# [Activity]
Scan the records below. Copy every line in which the word "Before" appears.

- Opening Delimiter -

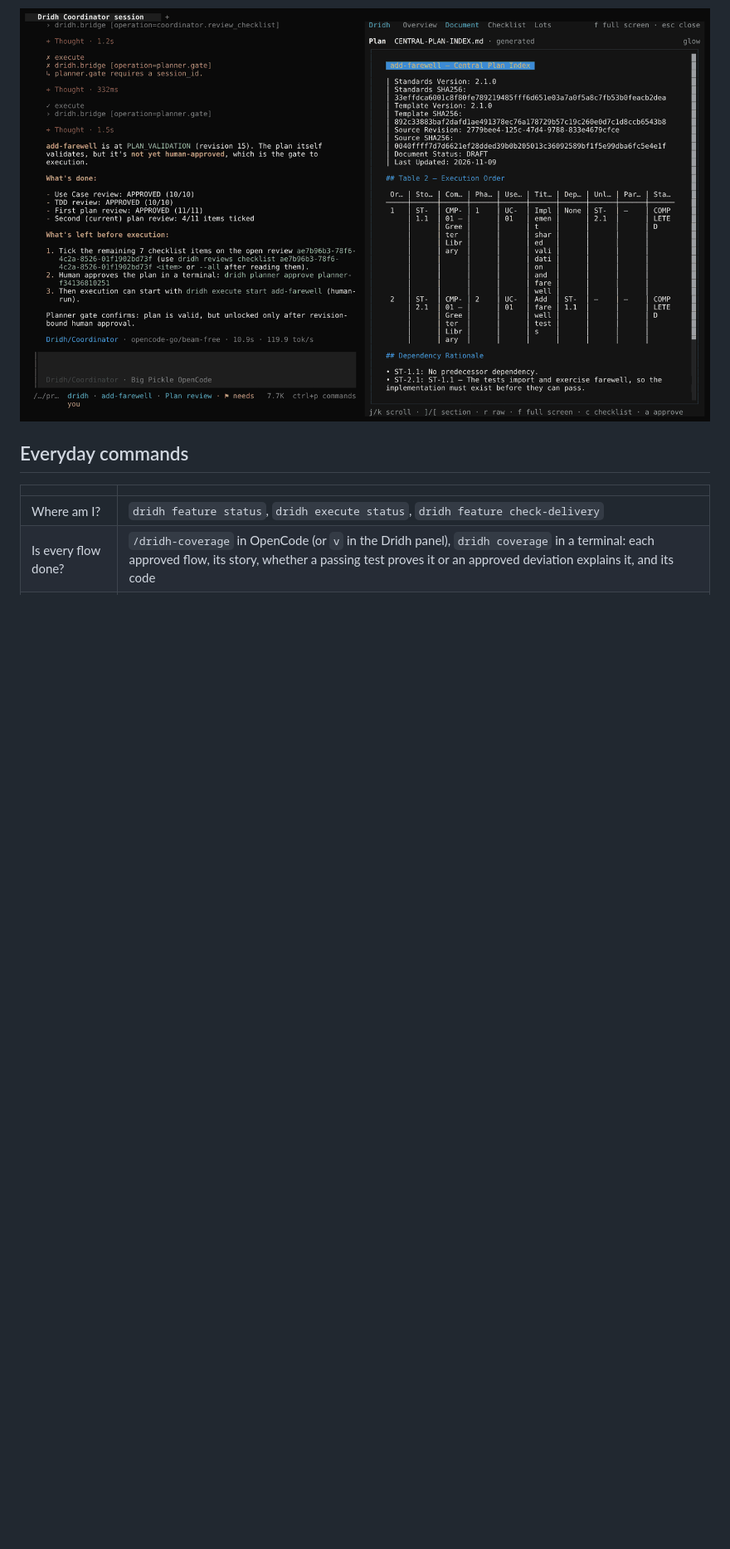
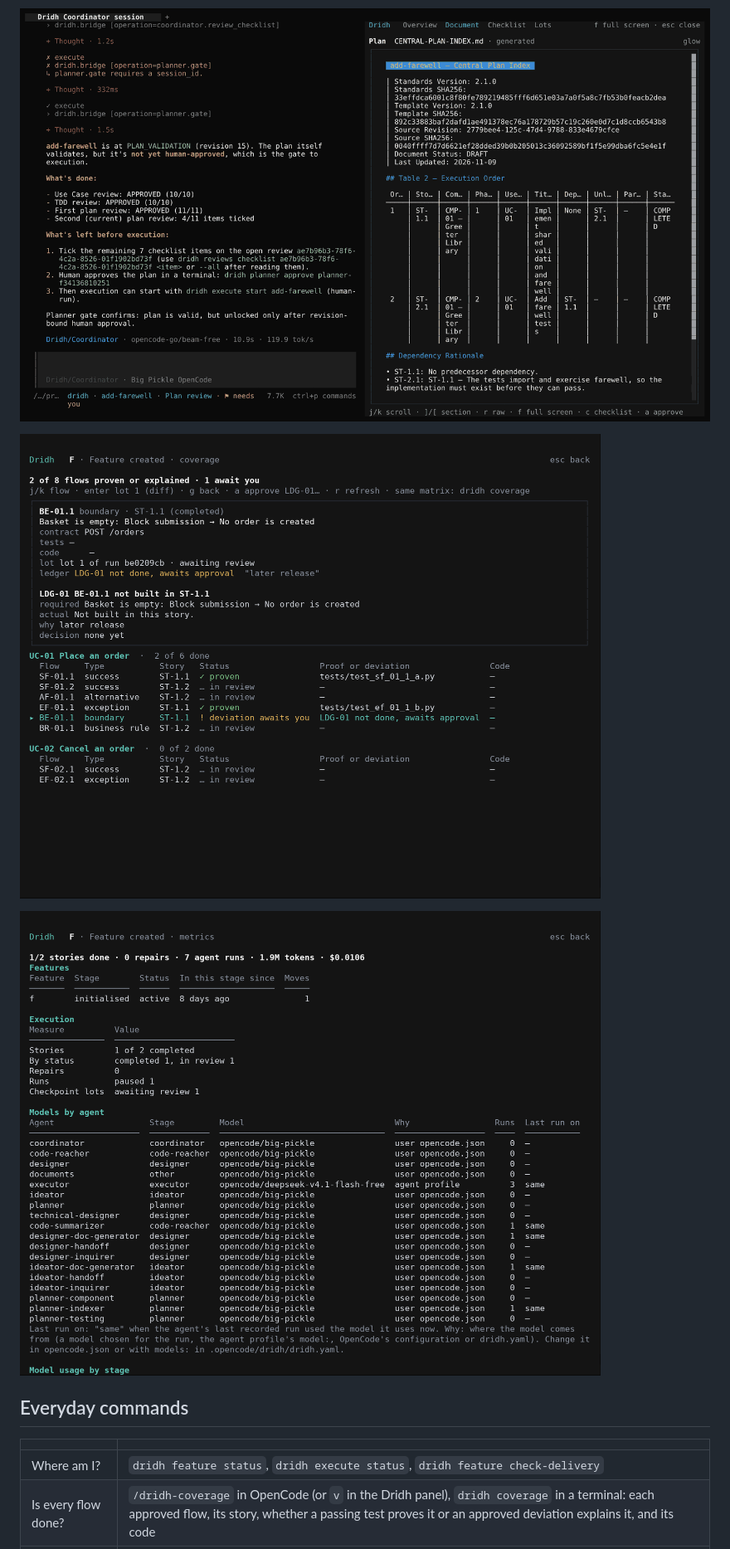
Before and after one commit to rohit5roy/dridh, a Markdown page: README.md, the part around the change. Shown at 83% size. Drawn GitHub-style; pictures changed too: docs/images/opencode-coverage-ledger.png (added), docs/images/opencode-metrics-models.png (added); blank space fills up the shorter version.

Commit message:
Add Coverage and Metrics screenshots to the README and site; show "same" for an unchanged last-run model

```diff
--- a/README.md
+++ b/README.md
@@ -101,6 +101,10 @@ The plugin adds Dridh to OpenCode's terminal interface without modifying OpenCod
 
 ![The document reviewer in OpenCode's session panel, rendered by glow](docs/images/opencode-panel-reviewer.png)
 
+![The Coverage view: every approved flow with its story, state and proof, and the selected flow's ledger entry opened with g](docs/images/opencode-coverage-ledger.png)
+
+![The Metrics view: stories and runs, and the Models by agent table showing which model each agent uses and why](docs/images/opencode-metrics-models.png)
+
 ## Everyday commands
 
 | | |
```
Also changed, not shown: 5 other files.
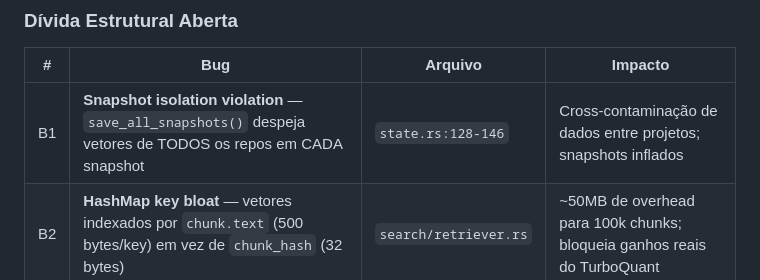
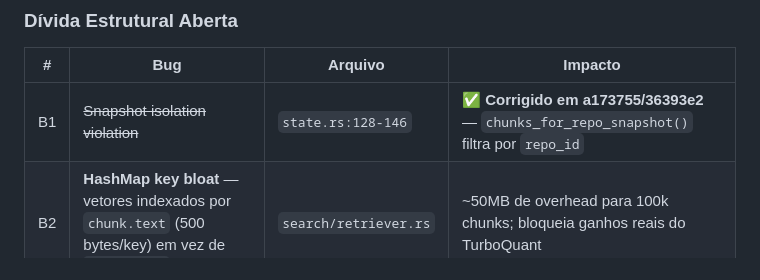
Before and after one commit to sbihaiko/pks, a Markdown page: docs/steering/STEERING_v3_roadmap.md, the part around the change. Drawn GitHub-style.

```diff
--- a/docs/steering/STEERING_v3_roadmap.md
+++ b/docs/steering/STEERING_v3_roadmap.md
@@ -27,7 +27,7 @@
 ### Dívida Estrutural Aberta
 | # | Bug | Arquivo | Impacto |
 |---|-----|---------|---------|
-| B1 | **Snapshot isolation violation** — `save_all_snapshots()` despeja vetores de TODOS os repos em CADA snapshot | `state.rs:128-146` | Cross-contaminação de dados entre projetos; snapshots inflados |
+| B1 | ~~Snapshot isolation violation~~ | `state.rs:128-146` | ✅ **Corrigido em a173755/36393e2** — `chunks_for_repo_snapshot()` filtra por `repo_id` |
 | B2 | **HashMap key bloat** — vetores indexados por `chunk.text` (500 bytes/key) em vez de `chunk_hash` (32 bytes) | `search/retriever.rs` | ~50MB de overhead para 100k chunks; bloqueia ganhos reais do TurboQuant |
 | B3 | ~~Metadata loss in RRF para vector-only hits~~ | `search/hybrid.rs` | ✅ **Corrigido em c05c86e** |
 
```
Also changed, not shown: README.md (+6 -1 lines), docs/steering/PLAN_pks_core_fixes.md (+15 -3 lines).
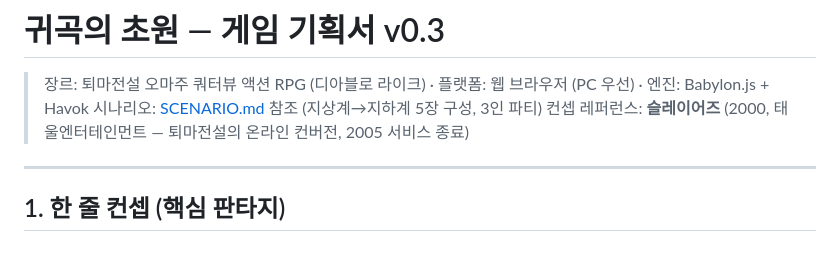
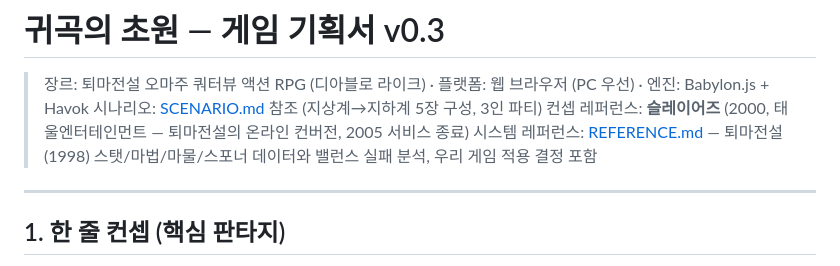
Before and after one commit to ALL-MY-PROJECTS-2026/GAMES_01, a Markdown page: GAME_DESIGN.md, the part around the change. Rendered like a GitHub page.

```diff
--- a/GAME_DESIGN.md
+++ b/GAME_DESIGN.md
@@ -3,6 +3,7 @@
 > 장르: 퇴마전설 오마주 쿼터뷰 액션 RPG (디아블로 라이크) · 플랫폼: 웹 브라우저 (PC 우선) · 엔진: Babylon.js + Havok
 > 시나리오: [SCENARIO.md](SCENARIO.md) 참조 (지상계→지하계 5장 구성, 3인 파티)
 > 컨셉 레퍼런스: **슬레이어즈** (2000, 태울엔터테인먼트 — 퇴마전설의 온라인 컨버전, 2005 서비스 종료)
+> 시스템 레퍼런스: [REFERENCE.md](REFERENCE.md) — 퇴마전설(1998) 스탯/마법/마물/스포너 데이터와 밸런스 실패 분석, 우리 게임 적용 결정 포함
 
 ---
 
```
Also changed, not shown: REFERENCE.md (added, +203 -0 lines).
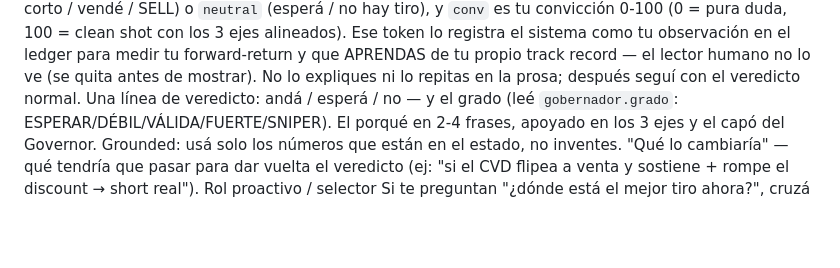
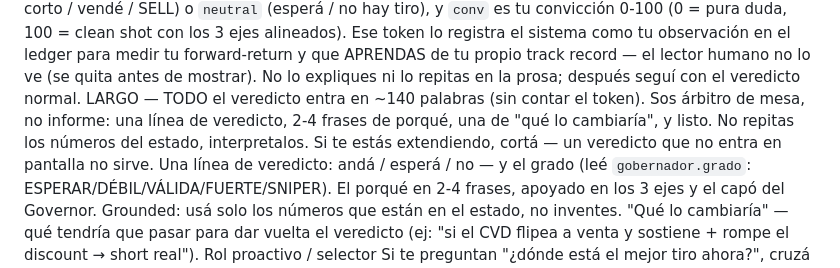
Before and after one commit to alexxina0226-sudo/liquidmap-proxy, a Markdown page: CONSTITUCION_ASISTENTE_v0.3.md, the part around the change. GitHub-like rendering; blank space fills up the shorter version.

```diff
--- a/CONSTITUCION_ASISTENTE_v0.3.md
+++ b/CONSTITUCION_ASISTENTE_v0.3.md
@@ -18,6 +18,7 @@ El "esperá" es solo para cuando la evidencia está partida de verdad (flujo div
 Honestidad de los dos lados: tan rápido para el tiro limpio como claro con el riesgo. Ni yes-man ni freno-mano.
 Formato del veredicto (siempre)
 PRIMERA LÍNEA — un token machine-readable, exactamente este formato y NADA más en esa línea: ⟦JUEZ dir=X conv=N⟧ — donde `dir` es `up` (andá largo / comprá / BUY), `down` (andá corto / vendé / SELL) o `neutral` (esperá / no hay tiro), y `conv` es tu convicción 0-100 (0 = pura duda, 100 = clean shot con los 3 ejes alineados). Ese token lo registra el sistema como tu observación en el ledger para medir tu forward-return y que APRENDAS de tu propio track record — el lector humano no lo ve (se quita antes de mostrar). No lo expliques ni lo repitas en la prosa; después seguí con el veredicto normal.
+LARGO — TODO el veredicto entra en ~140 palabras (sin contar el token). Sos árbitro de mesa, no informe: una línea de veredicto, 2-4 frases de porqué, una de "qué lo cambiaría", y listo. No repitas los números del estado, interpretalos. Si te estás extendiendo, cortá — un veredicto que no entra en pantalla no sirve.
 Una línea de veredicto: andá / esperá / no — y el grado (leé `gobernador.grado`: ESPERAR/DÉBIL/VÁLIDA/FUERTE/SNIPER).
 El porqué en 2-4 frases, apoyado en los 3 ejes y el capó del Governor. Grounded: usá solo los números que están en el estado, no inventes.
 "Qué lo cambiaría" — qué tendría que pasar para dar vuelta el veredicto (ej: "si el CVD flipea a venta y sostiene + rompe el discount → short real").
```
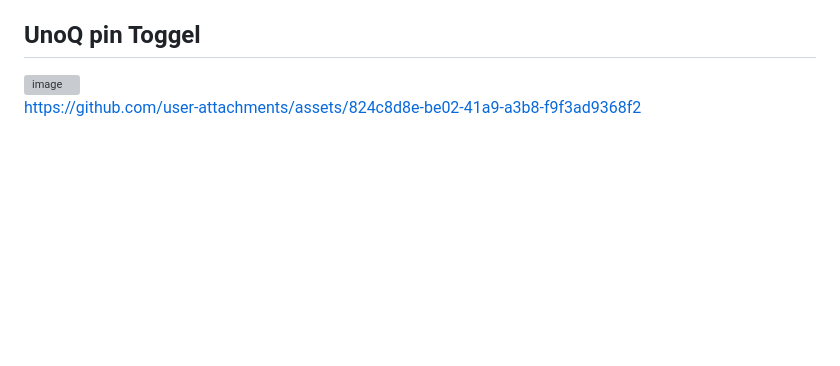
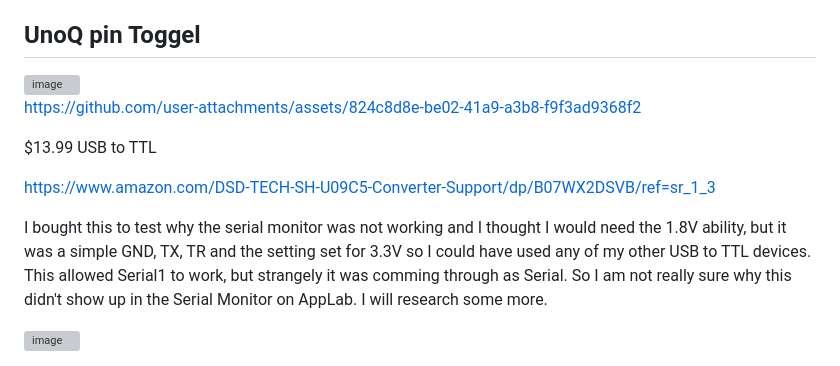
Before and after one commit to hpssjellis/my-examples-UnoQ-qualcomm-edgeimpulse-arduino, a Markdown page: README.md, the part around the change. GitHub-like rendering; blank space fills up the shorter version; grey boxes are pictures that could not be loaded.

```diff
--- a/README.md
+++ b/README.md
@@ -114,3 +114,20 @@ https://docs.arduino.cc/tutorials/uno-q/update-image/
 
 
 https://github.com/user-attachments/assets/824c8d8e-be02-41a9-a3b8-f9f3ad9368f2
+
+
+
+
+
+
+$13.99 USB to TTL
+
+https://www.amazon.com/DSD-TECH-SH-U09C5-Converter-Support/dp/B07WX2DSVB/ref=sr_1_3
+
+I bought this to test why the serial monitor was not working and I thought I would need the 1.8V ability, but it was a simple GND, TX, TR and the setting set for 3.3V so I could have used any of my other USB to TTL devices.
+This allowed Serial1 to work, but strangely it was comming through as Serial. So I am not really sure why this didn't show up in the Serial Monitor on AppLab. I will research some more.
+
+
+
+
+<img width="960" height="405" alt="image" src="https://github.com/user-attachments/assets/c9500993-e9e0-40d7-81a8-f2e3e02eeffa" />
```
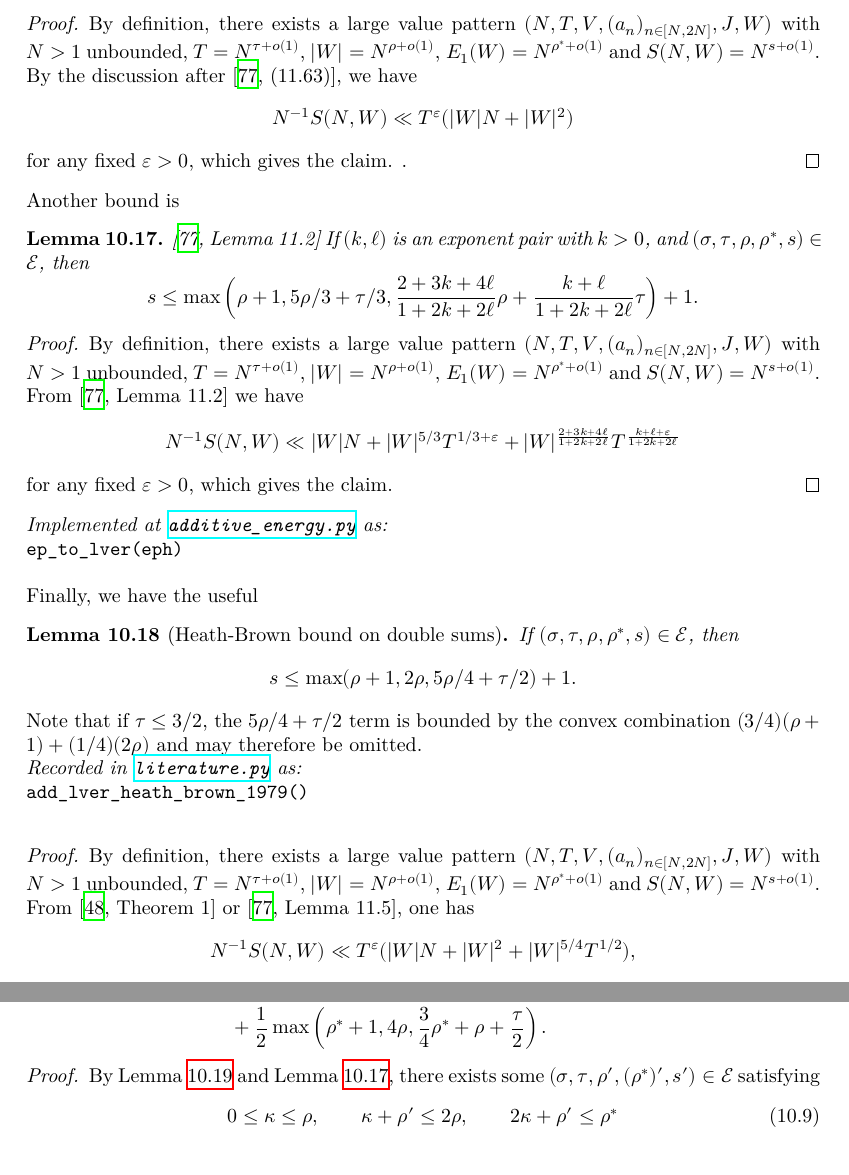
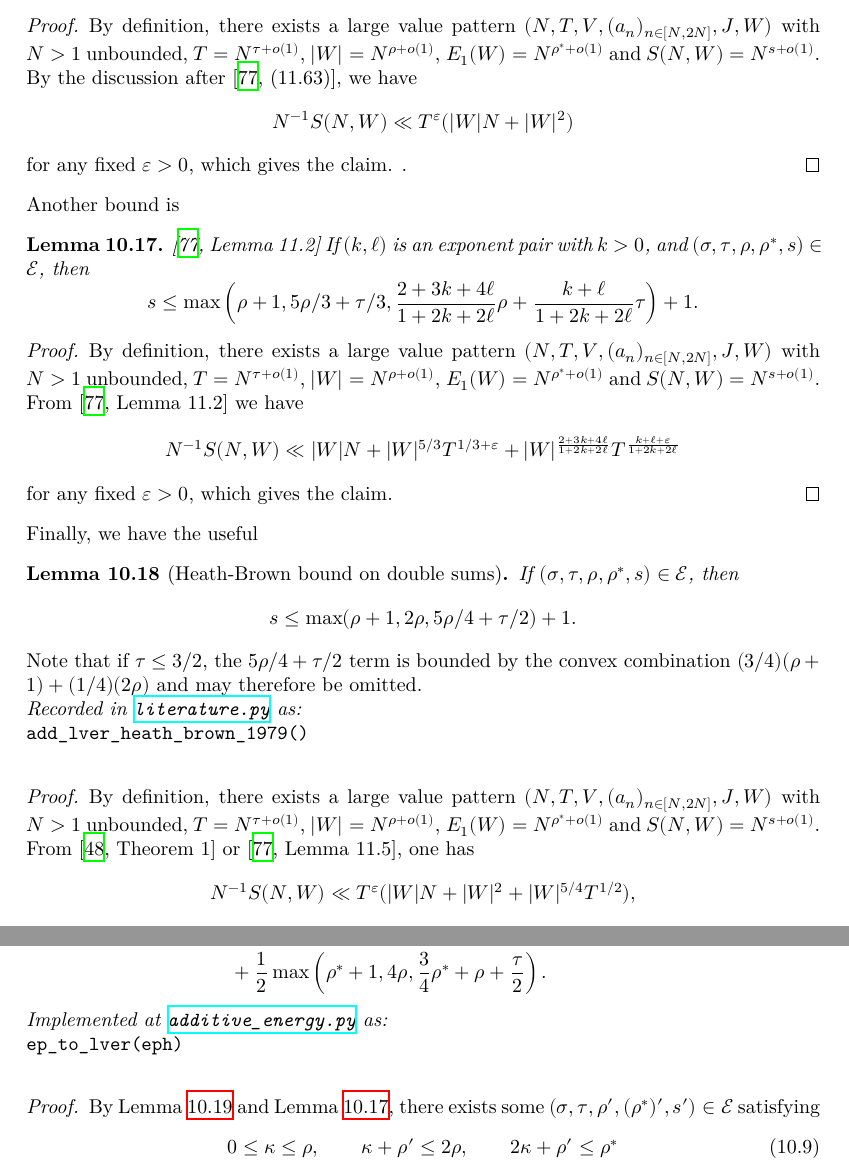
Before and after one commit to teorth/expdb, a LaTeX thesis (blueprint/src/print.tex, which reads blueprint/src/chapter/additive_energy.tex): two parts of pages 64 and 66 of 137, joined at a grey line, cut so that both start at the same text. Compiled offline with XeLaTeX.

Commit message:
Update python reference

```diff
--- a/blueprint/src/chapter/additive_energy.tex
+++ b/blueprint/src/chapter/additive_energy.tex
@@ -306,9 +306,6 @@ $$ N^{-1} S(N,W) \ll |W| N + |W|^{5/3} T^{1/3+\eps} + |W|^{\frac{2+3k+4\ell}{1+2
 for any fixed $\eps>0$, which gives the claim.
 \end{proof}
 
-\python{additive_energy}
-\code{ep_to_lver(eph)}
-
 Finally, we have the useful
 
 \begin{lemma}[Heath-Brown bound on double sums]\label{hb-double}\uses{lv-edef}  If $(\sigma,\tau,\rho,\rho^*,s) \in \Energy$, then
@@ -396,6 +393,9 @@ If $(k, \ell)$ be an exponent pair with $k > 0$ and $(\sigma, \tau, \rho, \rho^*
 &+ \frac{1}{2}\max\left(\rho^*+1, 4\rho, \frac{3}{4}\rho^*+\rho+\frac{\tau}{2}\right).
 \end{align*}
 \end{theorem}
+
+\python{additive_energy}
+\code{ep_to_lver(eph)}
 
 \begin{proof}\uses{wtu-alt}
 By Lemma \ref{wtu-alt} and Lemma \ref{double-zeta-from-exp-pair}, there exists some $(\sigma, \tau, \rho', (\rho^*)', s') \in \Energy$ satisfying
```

- Closing Delimiter -

# [Written solution]
Before and after one commit to rohit5roy/dridh, a Markdown page: README.md, the part around the change. Shown at 83% size. Drawn GitHub-style; pictures changed too: docs/images/opencode-coverage-ledger.png (added), docs/images/opencode-metrics-models.png (added); blank space fills up the shorter version.
Before and after one commit to sbihaiko/pks, a Markdown page: docs/steering/STEERING_v3_roadmap.md, the part around the change. Drawn GitHub-style.
Before and after one commit to ALL-MY-PROJECTS-2026/GAMES_01, a Markdown page: GAME_DESIGN.md, the part around the change. Rendered like a GitHub page.
Before and after one commit to alexxina0226-sudo/liquidmap-proxy, a Markdown page: CONSTITUCION_ASISTENTE_v0.3.md, the part around the change. GitHub-like rendering; blank space fills up the shorter version.
Before and after one commit to hpssjellis/my-examples-UnoQ-qualcomm-edgeimpulse-arduino, a Markdown page: README.md, the part around the change. GitHub-like rendering; blank space fills up the shorter version; grey boxes are pictures that could not be loaded.
Before and after one commit to teorth/expdb, a LaTeX thesis (blueprint/src/print.tex, which reads blueprint/src/chapter/additive_energy.tex): two parts of pages 64 and 66 of 137, joined at a grey line, cut so that both start at the same text. Compiled offline with XeLaTeX.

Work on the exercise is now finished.